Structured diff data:
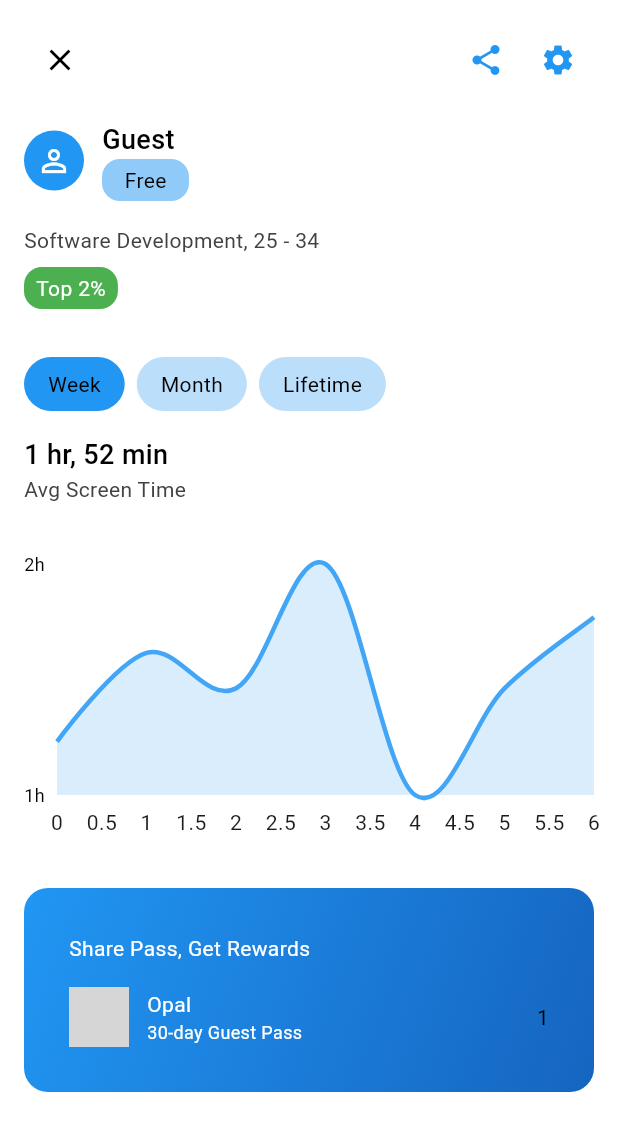
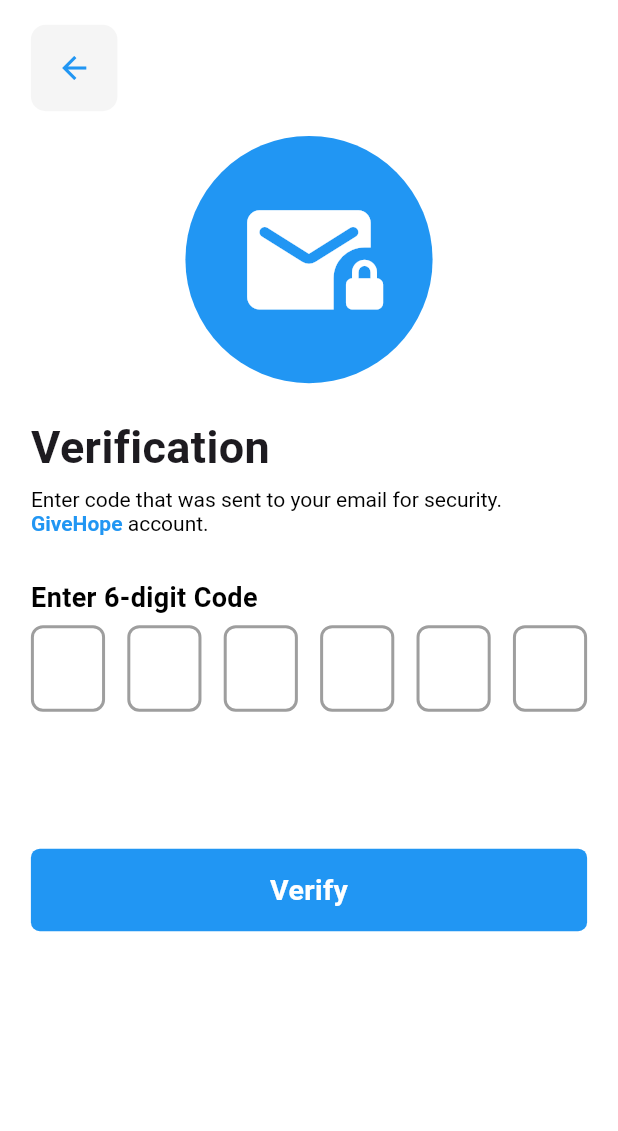
Before and after one commit to HaiderAli228/Flutter-Components, a Flutter app: the screen it shows after launch, on a phone screen of 412 x 824 dp. Shown: the top 1131 px of the screen. Run offline on Flutter 3.47's test engine with Material 3 defaults, Android fonts, the phone set to English and light mode, and no system bars; drawn by our look-alikes of fl_chart, pin_code_fields; our stand-ins replace carousel_slider, curved_navigation_bar, fluttertoast, form_field_validator; Roboto replaces fonts that are missing (Poppins); grey boxes are pictures that could not be loaded.

Commit message:
adding OPT seceen

```diff
--- a/lib/main.dart
+++ b/lib/main.dart
@@ -1,6 +1,5 @@
 import 'package:flutter/material.dart';
-import 'package:flutter_components/InfiniteCarousel.dart';
-import 'package:flutter_components/screen_time.dart';
+import 'package:flutter_components/opt_verification.dart';
 
 
 void main() {
@@ -19,7 +18,7 @@ class MyApp extends StatelessWidget {
         colorScheme: ColorScheme.fromSeed(seedColor: Colors.deepPurple),
         useMaterial3: true,
       ),
-      home: ScreenTimeAnalyticsScreen(),
+      home: OPTVerificationScreen(),
     );
   }
 }
--- /dev/null
+++ b/lib/opt_verification.dart
@@ -0,0 +1,197 @@
+import 'package:flutter/material.dart';
+import 'package:fluttertoast/fluttertoast.dart';
+import 'package:pin_code_fields/pin_code_fields.dart';
+
+class OPTVerificationScreen extends StatefulWidget {
+  const OPTVerificationScreen({super.key});
+
+  @override
+  OPTVerificationScreenState createState() => OPTVerificationScreenState();
+}
+
+class OPTVerificationScreenState extends State<OPTVerificationScreen> {
+
+  @override
+  Widget build(BuildContext context) {
+    // Get screen height and width
+    final double screenHeight = MediaQuery.of(context).size.height;
+    final double screenWidth = MediaQuery.of(context).size.width;
+
+    return Scaffold(
+      backgroundColor: Colors.white,
+      body: SingleChildScrollView(
+        child: SafeArea(
+          child: Padding(
+            padding: EdgeInsets.symmetric(
+              horizontal: screenWidth * 0.05,
+              vertical: screenHeight * 0.02,
+            ),
+            child: Column(
+              crossAxisAlignment: CrossAxisAlignment.start,
+              children: [
+                GestureDetector(
+                  onTap: () {
+                    Navigator.pop(context);
+                  },
+                  child: Container(
+                    height: screenHeight * 0.07,
+                    width: screenHeight * 0.07,
+                    decoration: BoxDecoration(
+                      color: Colors.grey.withOpacity(0.1),
+                      borderRadius: BorderRadius.circular(10),
+                    ),
+                    padding: EdgeInsets.all(screenHeight * 0.02),
+                    child: const Icon(Icons.arrow_back, color: Colors.blue),
+                  ),
+                ),
+                SizedBox(
+                  height: screenHeight * 0.02,
+                ),
+                circularIcon(
+                  context,
+                  Icons.mail_lock_rounded,
+                ),
+                SizedBox(
+                  height: screenHeight * 0.02,
+                ),
+                const Padding(
+                  padding: EdgeInsets.symmetric(vertical: 5),
+                  child: Text(
+                    "Verification",
+                    style: TextStyle(
+                      fontSize: 30,
+                      fontWeight: FontWeight.bold,
+                      fontFamily: "Poppins",
+                    ),
+                  ),
+                ),
+                RichText(
+                  text: const TextSpan(
+                    children: [
+                      TextSpan(
+                        text:
+                            "Enter code that was sent to your email for security.",
+                        style: TextStyle(
+                          color: Colors.black,
+                          fontFamily: "Poppins",
+                        ),
+                      ),
+                      TextSpan(
+                        text: " GiveHope ",
+                        style: TextStyle(
+                          color: Colors.blue,
+                          fontWeight: FontWeight.bold,
+                          fontFamily: "Poppins",
+                        ),
+                      ),
+                      TextSpan(
+                        text: "account.",
+                        style: TextStyle(
+                          color: Colors.black,
+                          fontFamily: "Poppins",
+                        ),
+                      ),
+                    ],
+                  ),
+                ),
+                SizedBox(
+                  height: screenHeight * 0.035,
+                ),
+                Text(
+                  "Enter 6-digit Code",
+                  style: TextStyle(
+                      color: Colors.black,
+                      fontSize: 18,
+                      fontWeight: FontWeight.bold),
+                ),
+                const SizedBox(height: 5),
+                PinCodeTextField(
+                  length: 6,
+                  obscureText: false,
+                  enablePinAutofill: true,
+                  animationType: AnimationType.fade,
+                  pinTheme: PinTheme(
+                    activeColor: Colors.blue,
+                    activeFillColor: Colors.blue,
+                    inactiveColor: Colors.grey,
+                    selectedColor: Colors.blue,
+                    shape: PinCodeFieldShape.box,
+                    borderRadius: BorderRadius.circular(8),
+                    fieldHeight: screenHeight * 0.07,
+                    fieldWidth: screenWidth * 0.12,
+                  ),
+                  onChanged: (value) {
+                    setState(() {
+                    });
+                  },
+                  appContext: context,
+                ),
+                SizedBox(
+                  height: screenHeight * 0.055,
+                ),
+                RoundButton(
+                  buttonText: "Verify",
+                  onPressed: () {},
+                ),
+              ],
+            ),
+          ),
+        ),
+      ),
+    );
+  }
+  static Widget circularIcon(context,IconData data) {
+    return Center(
+        child: CircleAvatar(
+            backgroundColor: Colors.blue,
+            minRadius: MediaQuery.of(context).size.height * 0.1,
+            child: Icon(
+              data,
+              color: Colors.white,
+              size: MediaQuery.of(context).size.height * 0.12,
+            )));
+  }
+}
+
+class RoundButton extends StatelessWidget {
+  const RoundButton(
+      {super.key, required this.buttonText, required this.onPressed});
+  final String buttonText;
+  final VoidCallback onPressed;
+  @override
+  Widget build(BuildContext context) {
+    return InkWell(
+      onTap: onPressed,
+      child: Container(
+        height: 55,
+        width: double.infinity,
+        margin: const EdgeInsets.symmetric(vertical: 30),
+        alignment: Alignment.center,
+        padding: const EdgeInsets.all(6),
+        decoration: BoxDecoration(
+            color: Colors.blue, borderRadius: BorderRadius.circular(6)),
+        child: Text(
+          buttonText,
+          style: const TextStyle(
+              color: Colors.white,
+              fontFamily: "Poppins",
+              fontWeight: FontWeight.bold,
+              fontSize: 19),
+        ),
+      ),
+    );
+  }
+}
+
+class ToastMessage {
+  static toastMsg(String msgIs) {
+    return Fluttertoast.showToast(
+        msg: msgIs,
+        toastLength: Toast.LENGTH_SHORT,
+        gravity: ToastGravity.CENTER,
+        timeInSecForIosWeb: 1,
+        backgroundColor: Colors.blue,
+        textColor: Colors.white,
+        fontSize: 16.0);
+  }
+}
--- a/pubspec.yaml
+++ b/pubspec.yaml
@@ -38,6 +38,8 @@ dependencies:
   curved_navigation_bar:
   carousel_slider:
   fl_chart:
+  pin_code_fields:
+  fluttertoast:
 
 dev_dependencies:
   flutter_test:
```
Also changed, not shown: pubspec.lock.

● **ACTIVITY**
The data shown above must be printed again exactly, with no images included.

● **EXERCISE SOLUTION**
Before and after one commit to HaiderAli228/Flutter-Components, a Flutter app: the screen it shows after launch, on a phone screen of 412 x 824 dp. Shown: the top 1131 px of the screen. Run offline on Flutter 3.47's test engine with Material 3 defaults, Android fonts, the phone set to English and light mode, and no system bars; drawn by our look-alikes of fl_chart, pin_code_fields; our stand-ins replace carousel_slider, curved_navigation_bar, fluttertoast, form_field_validator; Roboto replaces fonts that are missing (Poppins); grey boxes are pictures that could not be loaded.

Commit message:
adding OPT seceen

```diff
--- a/lib/main.dart
+++ b/lib/main.dart
@@ -1,6 +1,5 @@
 import 'package:flutter/material.dart';
-import 'package:flutter_components/InfiniteCarousel.dart';
-import 'package:flutter_components/screen_time.dart';
+import 'package:flutter_components/opt_verification.dart';
 
 
 void main() {
@@ -19,7 +18,7 @@ class MyApp extends StatelessWidget {
         colorScheme: ColorScheme.fromSeed(seedColor: Colors.deepPurple),
         useMaterial3: true,
       ),
-      home: ScreenTimeAnalyticsScreen(),
+      home: OPTVerificationScreen(),
     );
   }
 }
--- /dev/null
+++ b/lib/opt_verification.dart
@@ -0,0 +1,197 @@
+import 'package:flutter/material.dart';
+import 'package:fluttertoast/fluttertoast.dart';
+import 'package:pin_code_fields/pin_code_fields.dart';
+
+class OPTVerificationScreen extends StatefulWidget {
+  const OPTVerificationScreen({super.key});
+
+  @override
+  OPTVerificationScreenState createState() => OPTVerificationScreenState();
+}
+
+class OPTVerificationScreenState extends State<OPTVerificationScreen> {
+
+  @override
+  Widget build(BuildContext context) {
+    // Get screen height and width
+    final double screenHeight = MediaQuery.of(context).size.height;
+    final double screenWidth = MediaQuery.of(context).size.width;
+
+    return Scaffold(
+      backgroundColor: Colors.white,
+      body: SingleChildScrollView(
+        child: SafeArea(
+          child: Padding(
+            padding: EdgeInsets.symmetric(
+              horizontal: screenWidth * 0.05,
+              vertical: screenHeight * 0.02,
+            ),
+            child: Column(
+              crossAxisAlignment: CrossAxisAlignment.start,
+              children: [
+                GestureDetector(
+                  onTap: () {
+                    Navigator.pop(context);
+                  },
+                  child: Container(
+                    height: screenHeight * 0.07,
+                    width: screenHeight * 0.07,
+                    decoration: BoxDecoration(
+                      color: Colors.grey.withOpacity(0.1),
+                      borderRadius: BorderRadius.circular(10),
+                    ),
+                    padding: EdgeInsets.all(screenHeight * 0.02),
+                    child: const Icon(Icons.arrow_back, color: Colors.blue),
+                  ),
+                ),
+                SizedBox(
+                  height: screenHeight * 0.02,
+                ),
+                circularIcon(
+                  context,
+                  Icons.mail_lock_rounded,
+                ),
+                SizedBox(
+                  height: screenHeight * 0.02,
+                ),
+                const Padding(
+                  padding: EdgeInsets.symmetric(vertical: 5),
+                  child: Text(
+                    "Verification",
+                    style: TextStyle(
+                      fontSize: 30,
+                      fontWeight: FontWeight.bold,
+                      fontFamily: "Poppins",
+                    ),
+                  ),
+                ),
+                RichText(
+                  text: const TextSpan(
+                    children: [
+                      TextSpan(
+                        text:
+                            "Enter code that was sent to your email for security.",
+                        style: TextStyle(
+                          color: Colors.black,
+                          fontFamily: "Poppins",
+                        ),
+                      ),
+                      TextSpan(
+                        text: " GiveHope ",
+                        style: TextStyle(
+                          color: Colors.blue,
+                          fontWeight: FontWeight.bold,
+                          fontFamily: "Poppins",
+                        ),
+                      ),
+                      TextSpan(
+                        text: "account.",
+                        style: TextStyle(
+                          color: Colors.black,
+                          fontFamily: "Poppins",
+                        ),
+                      ),
+                    ],
+                  ),
+                ),
+                SizedBox(
+                  height: screenHeight * 0.035,
+                ),
+                Text(
+                  "Enter 6-digit Code",
+                  style: TextStyle(
+                      color: Colors.black,
+                      fontSize: 18,
+                      fontWeight: FontWeight.bold),
+                ),
+                const SizedBox(height: 5),
+                PinCodeTextField(
+                  length: 6,
+                  obscureText: false,
+                  enablePinAutofill: true,
+                  animationType: AnimationType.fade,
+                  pinTheme: PinTheme(
+                    activeColor: Colors.blue,
+                    activeFillColor: Colors.blue,
+                    inactiveColor: Colors.grey,
+                    selectedColor: Colors.blue,
+                    shape: PinCodeFieldShape.box,
+                    borderRadius: BorderRadius.circular(8),
+                    fieldHeight: screenHeight * 0.07,
+                    fieldWidth: screenWidth * 0.12,
+                  ),
+                  onChanged: (value) {
+                    setState(() {
+                    });
+                  },
+                  appContext: context,
+                ),
+                SizedBox(
+                  height: screenHeight * 0.055,
+                ),
+                RoundButton(
+                  buttonText: "Verify",
+                  onPressed: () {},
+                ),
+              ],
+            ),
+          ),
+        ),
+      ),
+    );
+  }
+  static Widget circularIcon(context,IconData data) {
+    return Center(
+        child: CircleAvatar(
+            backgroundColor: Colors.blue,
+            minRadius: MediaQuery.of(context).size.height * 0.1,
+            child: Icon(
+              data,
+              color: Colors.white,
+              size: MediaQuery.of(context).size.height * 0.12,
+            )));
+  }
+}
+
+class RoundButton extends StatelessWidget {
+  const RoundButton(
+      {super.key, required this.buttonText, required this.onPressed});
+  final String buttonText;
+  final VoidCallback onPressed;
+  @override
+  Widget build(BuildContext context) {
+    return InkWell(
+      onTap: onPressed,
+      child: Container(
+        height: 55,
+        width: double.infinity,
+        margin: const EdgeInsets.symmetric(vertical: 30),
+        alignment: Alignment.center,
+        padding: const EdgeInsets.all(6),
+        decoration: BoxDecoration(
+            color: Colors.blue, borderRadius: BorderRadius.circular(6)),
+        child: Text(
+          buttonText,
+          style: const TextStyle(
+              color: Colors.white,
+              fontFamily: "Poppins",
+              fontWeight: FontWeight.bold,
+              fontSize: 19),
+        ),
+      ),
+    );
+  }
+}
+
+class ToastMessage {
+  static toastMsg(String msgIs) {
+    return Fluttertoast.showToast(
+        msg: msgIs,
+        toastLength: Toast.LENGTH_SHORT,
+        gravity: ToastGravity.CENTER,
+        timeInSecForIosWeb: 1,
+        backgroundColor: Colors.blue,
+        textColor: Colors.white,
+        fontSize: 16.0);
+  }
+}
--- a/pubspec.yaml
+++ b/pubspec.yaml
@@ -38,6 +38,8 @@ dependencies:
   curved_navigation_bar:
   carousel_slider:
   fl_chart:
+  pin_code_fields:
+  fluttertoast:
 
 dev_dependencies:
   flutter_test:
```
Also changed, not shown: pubspec.lock.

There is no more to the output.